The 6-5, 185-pound Wesley averaged 14.4 points, 3.7 rebounds and 2.4 assists this season while shooting 40.4 percent from the field and 30.3 percent on three-pointers. He was a second-team All-ACC selection. He began the season in the rotation, but stepped into the starting lineup for good Dec. 3 at Boston College. The starting debut followed a 24-point outing in a loss at Illinois, which included scoring 14 straight points in the second half.

NBA buzz began to build after that game and soon became widespread. He appeared in the first round of mock drafts later in December and has largely stayed there. ESPN’s latest mock draft has him as the No. 20 overall pick, as does Bleacher Report’s.

“Teams who can afford to stay patient with their first-round pick will consider Wesley,” Bleacher Report draft analyst Jonathan Wasserman wrote. “Even when he struggled to put the ball in the basket at different points of the season, his long-term potential was evident.

“Wesley has an explosive first step, takes long strides, makes shots from three levels and gets into passing lanes. It just may take a few years before he becomes a more nuanced finisher and consistent shooter.”

Wesley’s consistency came and went during ACC play and in the postseason. He shot just 39.3 percent in conference games. He was 3-of-14 in Notre Dame’s second-round NCAA tournament loss to No. 3 seed Texas Tech. He had a four-game stretch in late January and early February where he was 10-of-55 from the field.

The highlights never ceased, though. Wesley’s 14 second-half points helped push the Irish past Alabama in the first round of the NCAA tournament. He had six 20-point games in conference play.

Wesley is the first one-and-done in Notre Dame men’s basketball history, capping a year of firsts and long streaks snapped. He became the first player from a South Bend public school to pick Notre Dame since 1985. He was a four-star recruit out of Riley High School and the No. 99 overall player in the 2021 class, per the On3 Consensus.

Wesley was the first Notre Dame player in Brey’s 22 seasons to score at least 20 points in his debut, pouring in 21 in the season-opening win over Cal State Northridge. He was the third true freshman in the Brey era to score in double figures in eight of his first 10 games.

Brey knew he had a Year 1 impact player in Wesley just days after summer workouts began. He learned just a few games into the season he had a future pro who could take that path as soon as 2022-23.

“As much as I want to coach him again, I’ve been in this long enough,” Brey said. “I remember [1998-2001 Notre Dame forward] Troy Murphy coming into my office and going, ‘Coach, I have to go.’ I stood up, shook his hand and said, ‘Yes you do. Congratulations.’ He was the 14th pick and made $70 million.”

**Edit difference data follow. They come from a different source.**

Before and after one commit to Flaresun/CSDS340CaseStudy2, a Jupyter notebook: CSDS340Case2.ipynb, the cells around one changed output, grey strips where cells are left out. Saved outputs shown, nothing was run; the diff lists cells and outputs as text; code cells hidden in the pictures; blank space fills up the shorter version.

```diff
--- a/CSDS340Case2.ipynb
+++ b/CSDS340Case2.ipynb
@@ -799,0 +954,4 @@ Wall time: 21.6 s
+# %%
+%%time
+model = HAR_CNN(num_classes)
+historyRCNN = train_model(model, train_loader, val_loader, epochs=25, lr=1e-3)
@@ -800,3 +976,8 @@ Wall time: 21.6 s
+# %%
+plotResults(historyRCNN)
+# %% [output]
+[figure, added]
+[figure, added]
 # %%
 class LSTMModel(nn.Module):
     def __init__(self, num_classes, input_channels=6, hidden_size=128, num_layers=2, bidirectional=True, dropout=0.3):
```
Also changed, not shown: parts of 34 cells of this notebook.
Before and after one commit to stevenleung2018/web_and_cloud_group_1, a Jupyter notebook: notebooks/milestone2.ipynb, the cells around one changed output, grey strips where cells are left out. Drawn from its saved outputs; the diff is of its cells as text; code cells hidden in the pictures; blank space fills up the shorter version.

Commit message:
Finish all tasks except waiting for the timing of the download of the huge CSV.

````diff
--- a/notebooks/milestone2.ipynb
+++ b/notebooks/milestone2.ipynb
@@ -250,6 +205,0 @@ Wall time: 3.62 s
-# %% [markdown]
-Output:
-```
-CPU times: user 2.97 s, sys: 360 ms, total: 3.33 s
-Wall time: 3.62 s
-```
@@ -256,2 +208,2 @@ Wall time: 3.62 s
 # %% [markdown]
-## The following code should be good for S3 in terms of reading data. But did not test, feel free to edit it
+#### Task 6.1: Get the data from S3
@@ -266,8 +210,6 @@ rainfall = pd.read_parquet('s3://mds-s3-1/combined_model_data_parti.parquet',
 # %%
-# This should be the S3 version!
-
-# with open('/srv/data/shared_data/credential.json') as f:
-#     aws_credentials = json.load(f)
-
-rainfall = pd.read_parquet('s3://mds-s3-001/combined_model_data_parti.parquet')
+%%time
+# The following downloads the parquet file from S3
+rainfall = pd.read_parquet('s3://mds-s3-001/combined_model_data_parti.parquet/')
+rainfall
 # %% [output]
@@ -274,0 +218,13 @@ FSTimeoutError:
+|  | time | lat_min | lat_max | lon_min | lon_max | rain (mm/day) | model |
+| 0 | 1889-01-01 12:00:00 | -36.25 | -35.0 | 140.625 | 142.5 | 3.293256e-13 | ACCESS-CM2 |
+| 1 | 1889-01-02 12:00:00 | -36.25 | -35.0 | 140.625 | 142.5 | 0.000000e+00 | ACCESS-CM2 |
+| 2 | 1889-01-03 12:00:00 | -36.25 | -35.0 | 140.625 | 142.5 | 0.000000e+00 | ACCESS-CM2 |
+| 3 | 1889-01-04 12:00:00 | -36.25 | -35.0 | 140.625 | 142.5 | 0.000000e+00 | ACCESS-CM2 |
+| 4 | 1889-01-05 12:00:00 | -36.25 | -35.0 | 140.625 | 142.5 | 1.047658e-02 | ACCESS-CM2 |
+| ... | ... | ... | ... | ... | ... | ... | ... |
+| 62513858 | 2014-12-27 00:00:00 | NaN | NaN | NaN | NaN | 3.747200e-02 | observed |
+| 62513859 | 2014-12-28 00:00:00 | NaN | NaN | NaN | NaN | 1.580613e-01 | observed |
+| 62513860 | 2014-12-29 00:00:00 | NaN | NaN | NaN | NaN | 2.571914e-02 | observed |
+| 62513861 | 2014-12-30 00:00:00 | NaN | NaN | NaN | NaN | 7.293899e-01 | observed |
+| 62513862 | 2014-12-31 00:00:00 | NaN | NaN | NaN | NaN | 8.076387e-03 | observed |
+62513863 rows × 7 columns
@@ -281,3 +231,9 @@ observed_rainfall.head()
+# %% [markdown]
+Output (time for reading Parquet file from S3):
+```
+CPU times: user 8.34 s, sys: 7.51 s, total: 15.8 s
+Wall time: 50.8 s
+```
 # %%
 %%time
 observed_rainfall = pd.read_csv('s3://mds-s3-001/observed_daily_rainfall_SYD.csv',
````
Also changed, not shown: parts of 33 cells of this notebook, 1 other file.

Brey also said Notre Dame senior forward Nate Laszewski will test the draft waters before making a final decision on whether he will use the COVID-19 waiver to play a fifth season. The 6-10, 230-pound Laszewski averaged 9.3 points and 6.5 rebounds in 33 games (24 starts) and shot 45.6 percent on three-pointers. He made 53.1 percent of his three-point attempts in ACC play, which led the conference. He ranked 13th nationally in true shooting percentage (66.6).

“I told our guys on the bus when we got back from San Diego, ‘If you all want to put your name in, put your name in,'” Brey said. “The rules allow you. Do what you need to do. Those two will really evaluate their futures professionally but keep the option open to come back.”

Editor’s note: This story has been updated.